July 27, 2023
ANDERSON — With the hope of attracting future industrial development the Anderson Plan Commission has approved the rezoning of 252 acres.
The Plan Commission voted unanimously Tuesday to rezone the acreage that runs from West 53rd Street, west of Park Road, bordered by West 67th Street and on the east by the railroad tracks.
Tim Stires, deputy director of the Anderson Municipal Development Department, said the rezoning is being done to comply with rezoning in the area of the Indiana Municipal Power Association (IMPA) solar park in the area.
He said the rezoning request is compatible with the city’s comprehensive plan and the surrounding zoning.
Rob Sparks with the Madison County Corporation for Economic Development, said there is a potential project that is considering development of 35 acres of the site.
“We looked at the areas when the IMPA plant was approved for future development,” he said. “There is no project looking at the 252 acres.”
Sparks said the rezoning request was a collaboration between the Corporation for Economic Development, Anderson and the property owners.
He said the existing residential housing and the Blue Grass Farms tree farm will not be impacted until there is a specific project for those properties.
“We want to maximize the investment made by the city for utilities in the area,” Sparks said.
Greg Winkler, executive director of the Anderson Economic Development Department, said the Flagship Enterprise Center started by former Anderson Mayor J. Mark Lawler is full.
He said over the years the city has made a lot of infrastructure improvements in the area.
Winkler said there is one 126-acre parcel near the Flagship Enterprise Center that will be difficult to develop.
Several residents asked about the impact of the future development on property values.

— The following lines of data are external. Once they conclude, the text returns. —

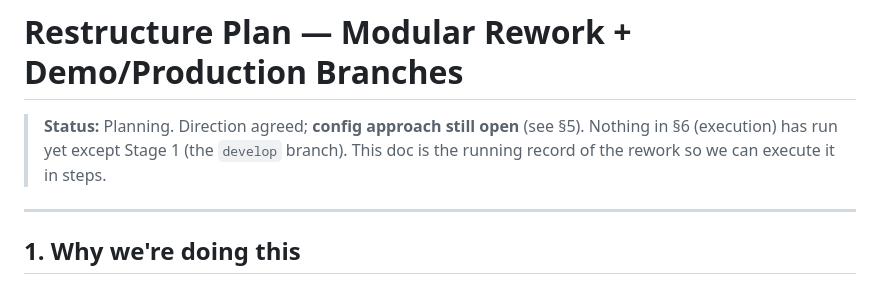
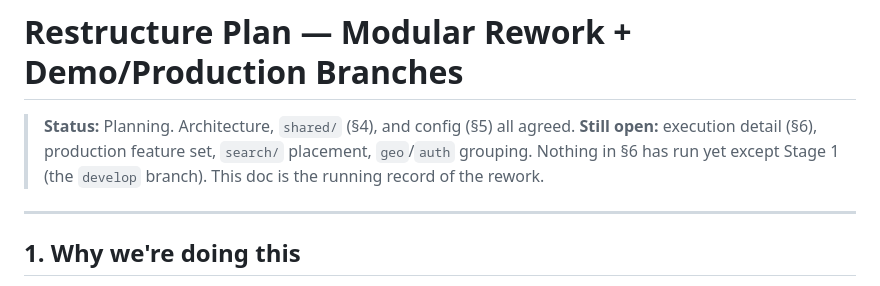
Before and after one commit to Matthewsecond/ai_project_2, a Markdown page: documentation/jobs_intelligence_ai/RESTRUCTURE_PLAN.md, the part around one of its changes. Drawn GitHub-style.

```diff
--- a/documentation/jobs_intelligence_ai/RESTRUCTURE_PLAN.md
+++ b/documentation/jobs_intelligence_ai/RESTRUCTURE_PLAN.md
@@ -1,8 +1,9 @@
 # Restructure Plan — Modular Rework + Demo/Production Branches
 
-> **Status:** Planning. Direction agreed; **config approach still open** (see §5).
-> Nothing in §6 (execution) has run yet except Stage 1 (the `develop` branch).
-> This doc is the running record of the rework so we can execute it in steps.
+> **Status:** Planning. Architecture, `shared/` (§4), and config (§5) all agreed.
+> **Still open:** execution detail (§6), production feature set, `search/` placement,
+> `geo`/`auth` grouping. Nothing in §6 has run yet except Stage 1 (the `develop`
+> branch). This doc is the running record of the rework.
 
 ---
 
```
Also changed, not shown: other parts of documentation/jobs_intelligence_ai/RESTRUCTURE_PLAN.md (+75 -42 lines).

Winkler said the hope is that property values will increase over the next 15 to 20 years as the area develops.
When the Flagship was started the price of an acre was approximately $5,000, Winkler said, and that cost has now increased to the range of $55,000 per acre.
He said the city is in discussions with one development group that would not utilize the entire 252-acres.
“This helps us prepare for hundreds of millions of dollars in future development,” Winkler said. “We have several potential opportunities.”
Sparks said the rezoning is laying the ground work for future development.
“There is a lot of infrastructure in the area,” Sparks said. “This is preparing the area for an opportunity that comes along in the future.”
Work will be done to prepare the site and will include environmental studies of the acres, Sparks added.
“We’re preparing it for projects,” Sparks said. “We have been shopping the area with potential developers. We’re laying the ground work.”